Copy each line of the data beneath in which the word "document" appears.

── DATA FOR THIS EXERCISE ──

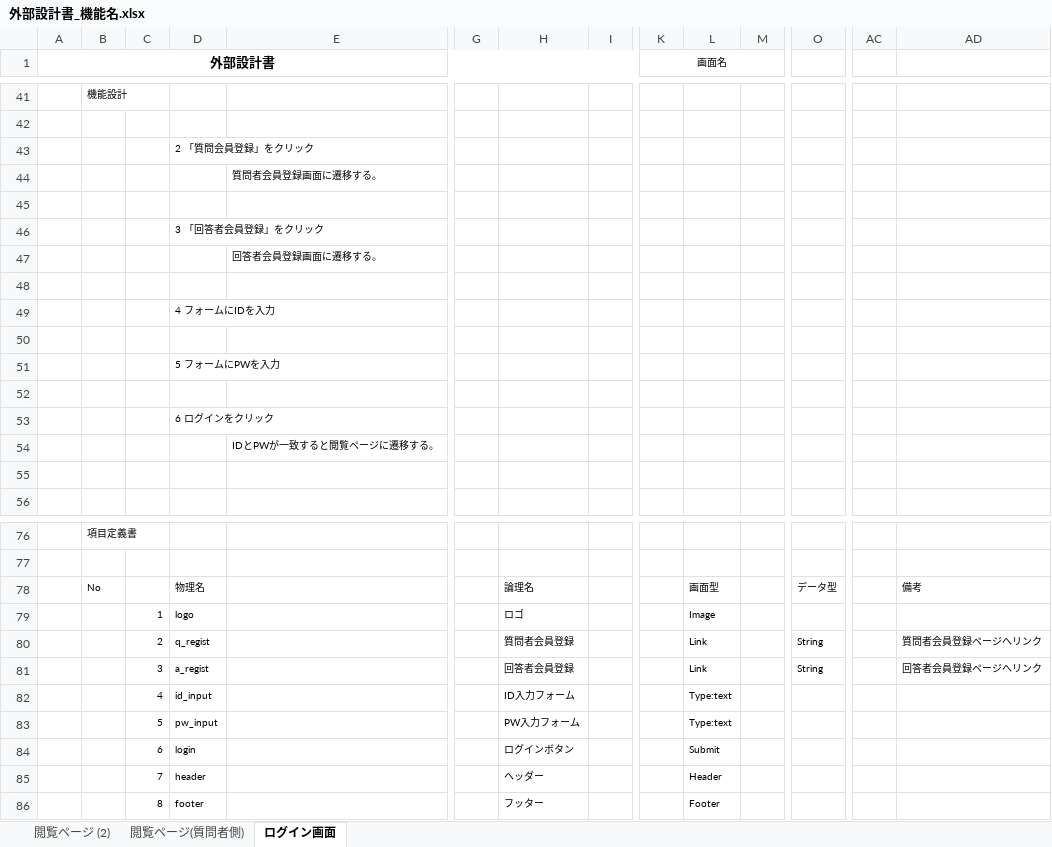
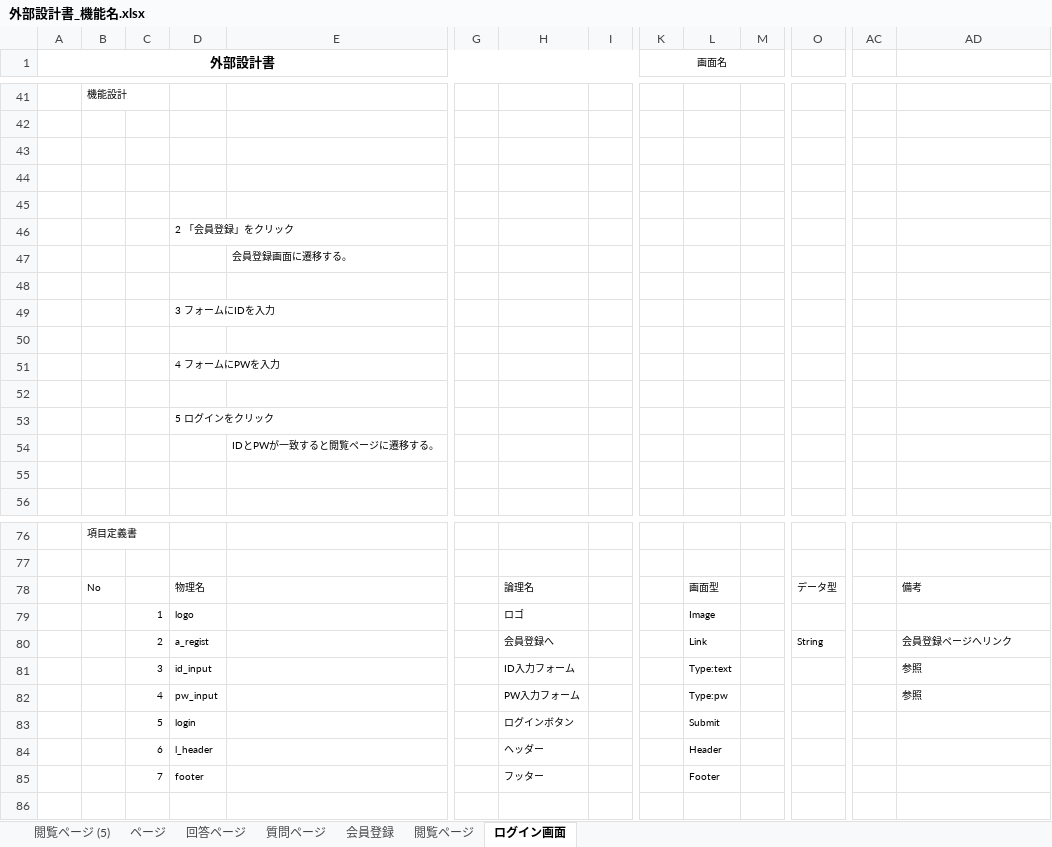
Before and after one commit to DOJO-2021/A-1, an Excel workbook: document/外部設計書_機能名.xlsx, sheet ログイン画面, drawn as a sheet; only a part is shown, gaps mark what is left out; values as stored, in another font and other column widths than the file's, no borders; charts and pictures not drawn; removed rows and columns are numbered as before the commit, all else as after; rows hold the shown columns only; the diff names each change by its address in the sheet, - before the commit and + after, or states it on an @@ line.

```diff
--- a/document/外部設計書_機能名.xlsx (sheet ログイン画面)
+++ b/document/外部設計書_機能名.xlsx (sheet ログイン画面)
-sheet tab: 閲覧ページ (2)
+sheet tab: 会員登録
-sheet tab: 閲覧ページ(質問者側)
+sheet tab: 閲覧ページ
+sheet tab: 閲覧ページ (5)
+sheet tab: ページ
+sheet tab: 回答ページ
+sheet tab: 質問ページ
-row 43:  |  |  | 2 「質問会員登録」をクリック
-row 44:  |  |  |  | 質問者会員登録画面に遷移する。
-row 46:  |  |  | 3 「回答者会員登録」をクリック
-row 47:  |  |  |  | 回答者会員登録画面に遷移する。
-row 49:  |  |  | 4 フォームにIDを入力
-D46: 5 フォームにPWを入力
+D46: 2 「会員登録」をクリック
+row 47:  |  |  |  | 会員登録画面に遷移する。
-D49: 6 ログインをクリック
+D49: 3 フォームにIDを入力
+row 50: (empty)
+row 51:  |  |  | 4 フォームにPWを入力
+row 52: (empty)
+row 53:  |  |  | 5 ログインをクリック
-D80: q_regist
+D80: a_regist
-H80: 質問者会員登録
+H80: 会員登録へ
-AD80: 質問者会員登録ページへリンク
+AD80: 会員登録ページへリンク
-row 81:  |  | 3 | a_regist |  |  | 回答者会員登録 |  |  | Link |  | String |  | 回答者会員登録ページへリンク
-C81: 4
+C81: 3
-AD81:AD82: (empty)
+AD81:AD82: 参照
-C82: 5
+C82: 4
-L82: Type:text
+L82: Type:pw
-C83: 6
+C83: 5
-C84: 7
+C84: 6
-D84: header
+D84: l_header
-C85: 8
+C85: 7
```
Also changed, not shown: sheet 閲覧ページ, sheet 会員登録, charts or pictures.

───

### OUTPUT FOR THIS EXERCISE
Before and after one commit to DOJO-2021/A-1, an Excel workbook: document/外部設計書_機能名.xlsx, sheet ログイン画面, drawn as a sheet; only a part is shown, gaps mark what is left out; values as stored, in another font and other column widths than the file's, no borders; charts and pictures not drawn; removed rows and columns are numbered as before the commit, all else as after; rows hold the shown columns only; the diff names each change by its address in the sheet, - before the commit and + after, or states it on an @@ line.
--- a/document/外部設計書_機能名.xlsx (sheet ログイン画面)
+++ b/document/外部設計書_機能名.xlsx (sheet ログイン画面)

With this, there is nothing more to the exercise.